### Task requirements
Within the data that follows, how many lines carry the string "Software"? Give the number alone.

[Data items]
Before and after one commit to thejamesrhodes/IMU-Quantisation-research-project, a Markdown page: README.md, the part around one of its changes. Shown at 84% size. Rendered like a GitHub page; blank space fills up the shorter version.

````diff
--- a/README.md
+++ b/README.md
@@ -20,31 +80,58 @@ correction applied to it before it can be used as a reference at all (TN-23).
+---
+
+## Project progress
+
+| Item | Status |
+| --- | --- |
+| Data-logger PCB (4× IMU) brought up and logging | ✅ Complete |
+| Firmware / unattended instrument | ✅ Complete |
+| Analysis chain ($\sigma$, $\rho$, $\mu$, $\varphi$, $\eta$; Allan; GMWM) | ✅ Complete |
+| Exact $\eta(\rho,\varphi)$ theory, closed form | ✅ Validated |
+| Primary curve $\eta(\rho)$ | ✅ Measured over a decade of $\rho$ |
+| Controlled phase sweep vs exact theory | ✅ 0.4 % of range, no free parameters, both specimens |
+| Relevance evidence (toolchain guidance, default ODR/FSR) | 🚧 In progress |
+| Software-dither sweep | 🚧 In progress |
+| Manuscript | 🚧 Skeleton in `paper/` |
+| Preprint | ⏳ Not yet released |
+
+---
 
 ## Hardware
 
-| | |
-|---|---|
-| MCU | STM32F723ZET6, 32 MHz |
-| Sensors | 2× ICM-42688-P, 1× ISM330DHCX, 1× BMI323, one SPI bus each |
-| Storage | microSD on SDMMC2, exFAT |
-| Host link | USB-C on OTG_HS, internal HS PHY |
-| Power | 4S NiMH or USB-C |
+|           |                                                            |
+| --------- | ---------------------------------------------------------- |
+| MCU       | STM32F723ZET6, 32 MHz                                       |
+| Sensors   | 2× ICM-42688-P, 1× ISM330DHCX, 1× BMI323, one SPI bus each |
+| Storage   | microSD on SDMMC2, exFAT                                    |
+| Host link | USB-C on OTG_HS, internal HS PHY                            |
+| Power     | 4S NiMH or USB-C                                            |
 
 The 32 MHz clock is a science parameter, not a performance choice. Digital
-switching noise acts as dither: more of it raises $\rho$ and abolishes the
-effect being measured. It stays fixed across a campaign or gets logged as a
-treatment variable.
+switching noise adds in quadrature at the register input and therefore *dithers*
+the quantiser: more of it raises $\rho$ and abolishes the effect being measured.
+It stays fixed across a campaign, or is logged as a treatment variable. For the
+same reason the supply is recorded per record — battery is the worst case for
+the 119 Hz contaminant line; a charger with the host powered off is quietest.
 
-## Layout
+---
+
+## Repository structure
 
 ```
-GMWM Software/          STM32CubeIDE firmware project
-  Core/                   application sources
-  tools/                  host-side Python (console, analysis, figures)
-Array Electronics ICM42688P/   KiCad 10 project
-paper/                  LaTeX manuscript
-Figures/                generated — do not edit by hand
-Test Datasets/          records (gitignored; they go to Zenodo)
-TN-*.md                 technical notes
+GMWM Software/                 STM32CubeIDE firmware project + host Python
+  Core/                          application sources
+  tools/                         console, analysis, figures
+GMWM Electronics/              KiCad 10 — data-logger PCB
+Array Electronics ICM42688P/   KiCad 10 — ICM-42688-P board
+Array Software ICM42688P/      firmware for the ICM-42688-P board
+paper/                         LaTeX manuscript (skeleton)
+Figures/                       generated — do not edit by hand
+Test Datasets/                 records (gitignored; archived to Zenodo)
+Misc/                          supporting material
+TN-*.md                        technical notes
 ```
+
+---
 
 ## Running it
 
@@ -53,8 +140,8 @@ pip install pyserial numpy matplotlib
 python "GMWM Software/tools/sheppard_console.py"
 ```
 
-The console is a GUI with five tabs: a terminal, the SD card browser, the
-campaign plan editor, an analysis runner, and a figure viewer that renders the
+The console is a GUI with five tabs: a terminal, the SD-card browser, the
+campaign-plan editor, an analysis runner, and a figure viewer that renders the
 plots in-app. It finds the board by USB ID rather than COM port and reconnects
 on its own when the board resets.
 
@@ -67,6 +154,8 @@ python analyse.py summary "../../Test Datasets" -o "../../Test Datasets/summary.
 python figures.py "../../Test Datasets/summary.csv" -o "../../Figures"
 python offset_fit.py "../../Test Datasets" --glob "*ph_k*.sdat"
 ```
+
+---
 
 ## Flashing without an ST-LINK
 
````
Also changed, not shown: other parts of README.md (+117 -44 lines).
* * *
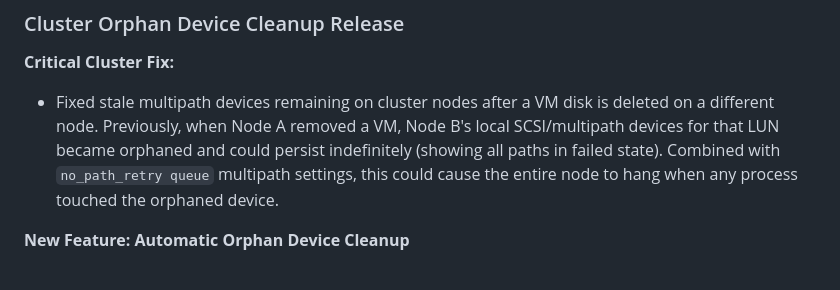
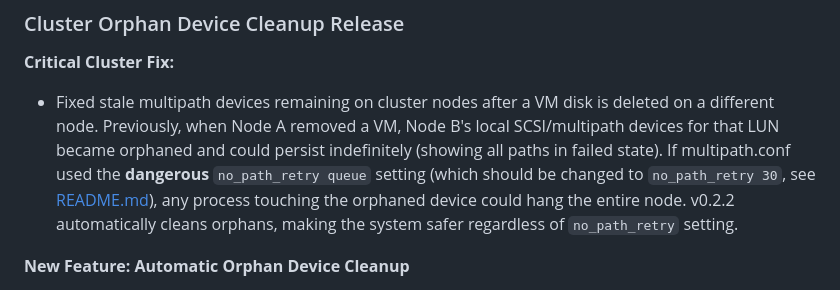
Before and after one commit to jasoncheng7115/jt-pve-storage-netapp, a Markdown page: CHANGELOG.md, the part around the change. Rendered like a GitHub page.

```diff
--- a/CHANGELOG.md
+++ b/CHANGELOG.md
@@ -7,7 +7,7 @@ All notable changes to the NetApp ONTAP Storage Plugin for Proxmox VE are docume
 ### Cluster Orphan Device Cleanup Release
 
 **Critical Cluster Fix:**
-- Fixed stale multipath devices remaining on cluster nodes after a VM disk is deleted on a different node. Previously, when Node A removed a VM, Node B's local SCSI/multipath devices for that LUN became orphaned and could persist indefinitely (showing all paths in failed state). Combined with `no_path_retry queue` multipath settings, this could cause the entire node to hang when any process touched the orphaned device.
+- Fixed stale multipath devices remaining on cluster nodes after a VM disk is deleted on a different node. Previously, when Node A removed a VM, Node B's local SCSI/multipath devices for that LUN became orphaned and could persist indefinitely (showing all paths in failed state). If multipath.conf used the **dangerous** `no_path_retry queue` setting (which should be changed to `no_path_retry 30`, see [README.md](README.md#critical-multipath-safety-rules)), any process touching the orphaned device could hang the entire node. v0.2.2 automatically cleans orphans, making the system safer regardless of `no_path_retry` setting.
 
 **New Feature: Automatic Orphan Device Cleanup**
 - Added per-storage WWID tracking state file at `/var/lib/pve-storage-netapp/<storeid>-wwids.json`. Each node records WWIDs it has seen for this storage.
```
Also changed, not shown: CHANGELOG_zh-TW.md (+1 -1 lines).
...
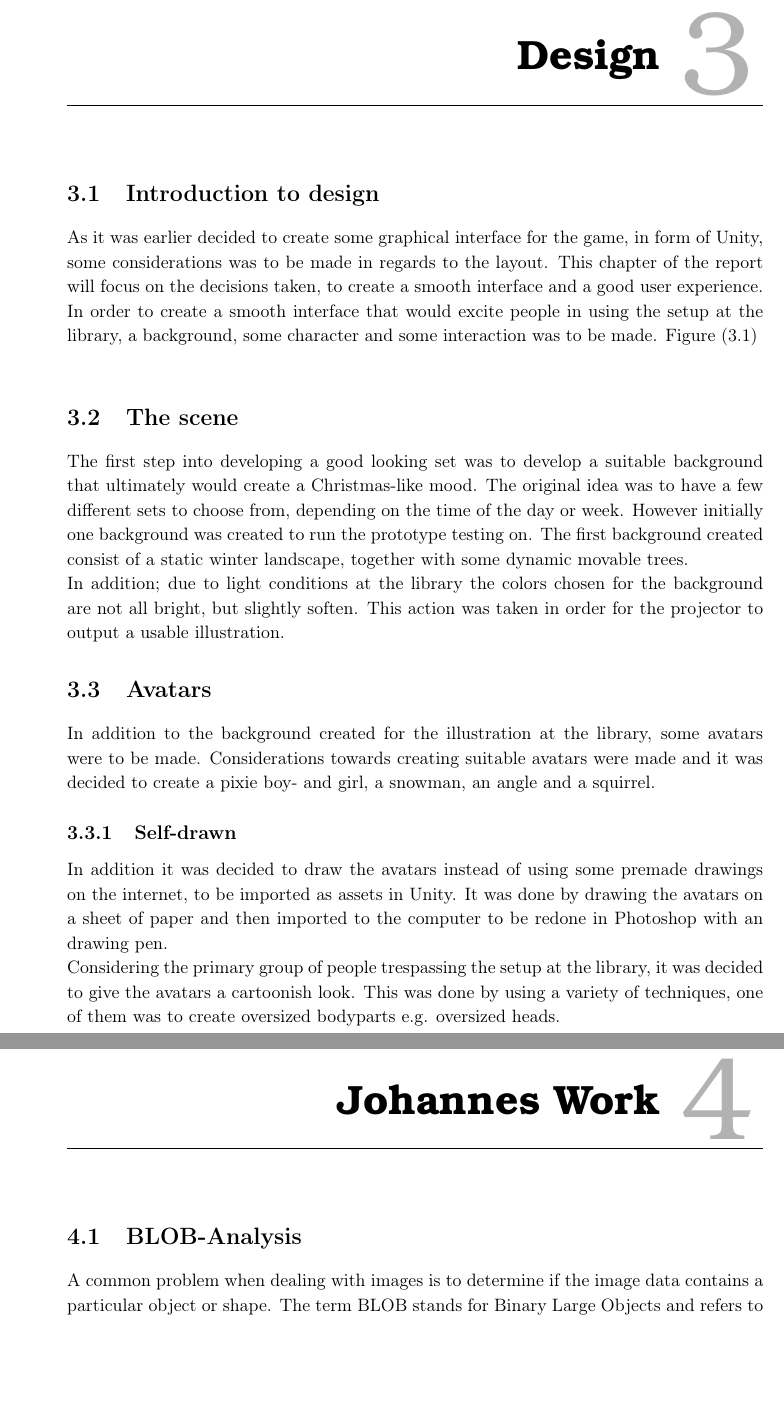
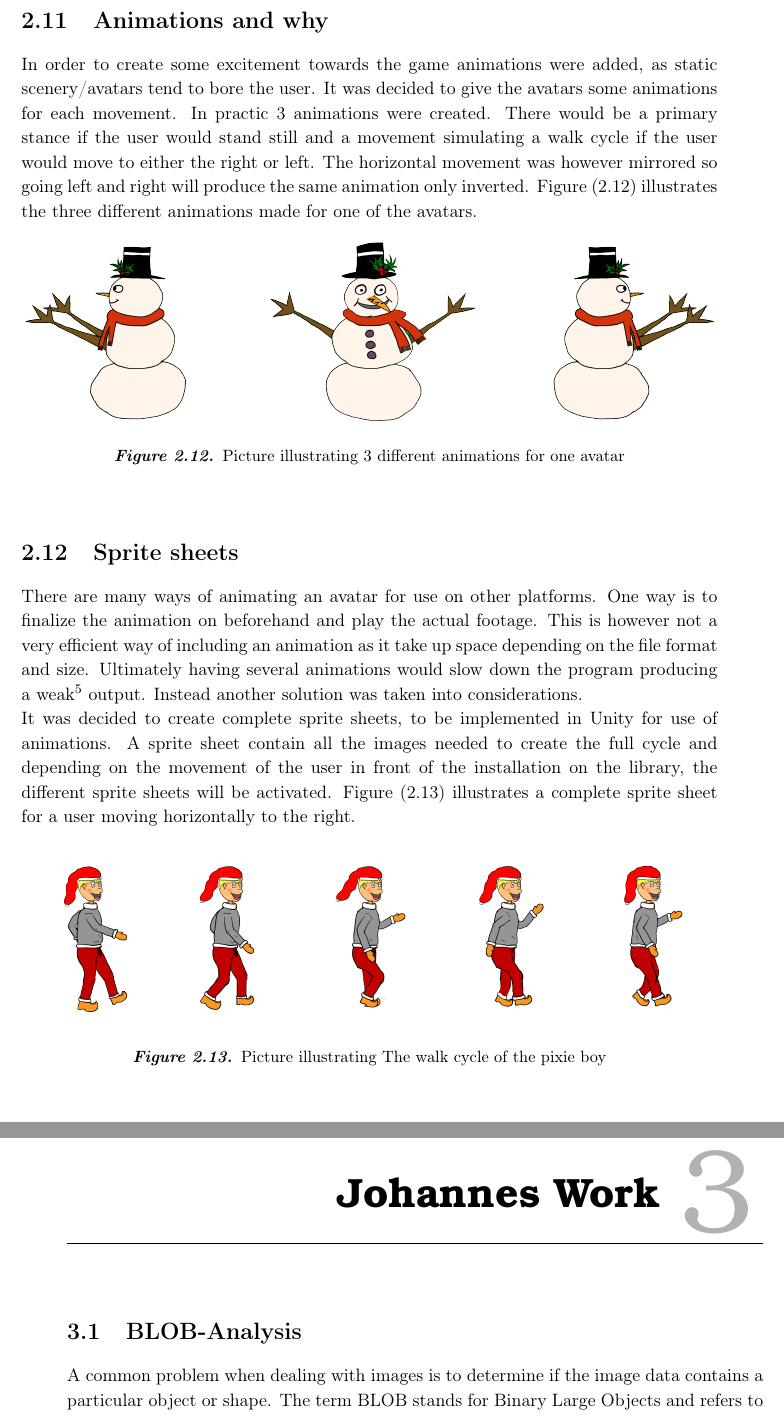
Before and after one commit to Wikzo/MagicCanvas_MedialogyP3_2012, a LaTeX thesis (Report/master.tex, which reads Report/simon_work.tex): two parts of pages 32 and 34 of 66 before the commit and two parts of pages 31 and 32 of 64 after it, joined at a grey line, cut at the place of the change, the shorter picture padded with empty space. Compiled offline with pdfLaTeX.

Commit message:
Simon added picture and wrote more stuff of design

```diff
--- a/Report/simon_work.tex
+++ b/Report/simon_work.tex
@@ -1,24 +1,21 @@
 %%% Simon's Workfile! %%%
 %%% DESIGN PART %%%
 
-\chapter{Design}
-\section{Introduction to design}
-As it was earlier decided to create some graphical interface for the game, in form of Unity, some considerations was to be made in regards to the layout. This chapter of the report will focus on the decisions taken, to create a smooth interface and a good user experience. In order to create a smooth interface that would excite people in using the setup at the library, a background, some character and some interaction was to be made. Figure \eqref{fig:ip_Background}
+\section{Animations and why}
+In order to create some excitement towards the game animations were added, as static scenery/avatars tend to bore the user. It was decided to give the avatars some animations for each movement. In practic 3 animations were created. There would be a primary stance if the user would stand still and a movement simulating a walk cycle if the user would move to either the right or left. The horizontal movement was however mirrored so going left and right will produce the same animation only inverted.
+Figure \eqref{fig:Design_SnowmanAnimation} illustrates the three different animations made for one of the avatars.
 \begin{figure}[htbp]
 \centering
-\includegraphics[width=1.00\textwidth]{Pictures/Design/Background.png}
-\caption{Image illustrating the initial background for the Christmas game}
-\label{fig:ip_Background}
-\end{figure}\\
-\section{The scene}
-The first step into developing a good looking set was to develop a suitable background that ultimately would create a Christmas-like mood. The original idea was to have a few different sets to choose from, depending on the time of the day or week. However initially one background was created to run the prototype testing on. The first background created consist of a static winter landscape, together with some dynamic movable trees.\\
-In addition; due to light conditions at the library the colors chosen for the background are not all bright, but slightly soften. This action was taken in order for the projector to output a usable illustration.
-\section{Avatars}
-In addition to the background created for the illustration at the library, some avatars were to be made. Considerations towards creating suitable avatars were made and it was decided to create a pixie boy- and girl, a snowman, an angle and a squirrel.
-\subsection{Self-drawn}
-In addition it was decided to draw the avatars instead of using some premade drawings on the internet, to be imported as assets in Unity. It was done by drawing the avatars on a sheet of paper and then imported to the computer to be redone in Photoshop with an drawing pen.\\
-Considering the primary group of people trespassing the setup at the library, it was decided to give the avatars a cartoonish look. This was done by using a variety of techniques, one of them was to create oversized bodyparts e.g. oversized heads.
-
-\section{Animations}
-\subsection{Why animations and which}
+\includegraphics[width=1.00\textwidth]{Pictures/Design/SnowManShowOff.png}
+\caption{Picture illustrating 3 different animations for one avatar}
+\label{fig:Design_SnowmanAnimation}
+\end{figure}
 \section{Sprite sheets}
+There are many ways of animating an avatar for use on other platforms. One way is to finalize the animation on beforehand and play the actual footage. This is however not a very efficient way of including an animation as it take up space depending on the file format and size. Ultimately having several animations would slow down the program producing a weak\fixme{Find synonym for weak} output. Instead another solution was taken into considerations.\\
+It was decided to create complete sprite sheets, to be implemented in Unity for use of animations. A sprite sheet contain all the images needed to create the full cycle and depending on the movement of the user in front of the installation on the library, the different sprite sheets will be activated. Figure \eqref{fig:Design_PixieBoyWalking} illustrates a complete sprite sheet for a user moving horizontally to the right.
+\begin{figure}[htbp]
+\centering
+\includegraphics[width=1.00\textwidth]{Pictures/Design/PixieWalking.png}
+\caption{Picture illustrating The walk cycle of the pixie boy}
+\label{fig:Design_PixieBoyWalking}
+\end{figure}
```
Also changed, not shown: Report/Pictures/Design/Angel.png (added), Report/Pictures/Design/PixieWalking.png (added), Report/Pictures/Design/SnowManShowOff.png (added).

### Task result
5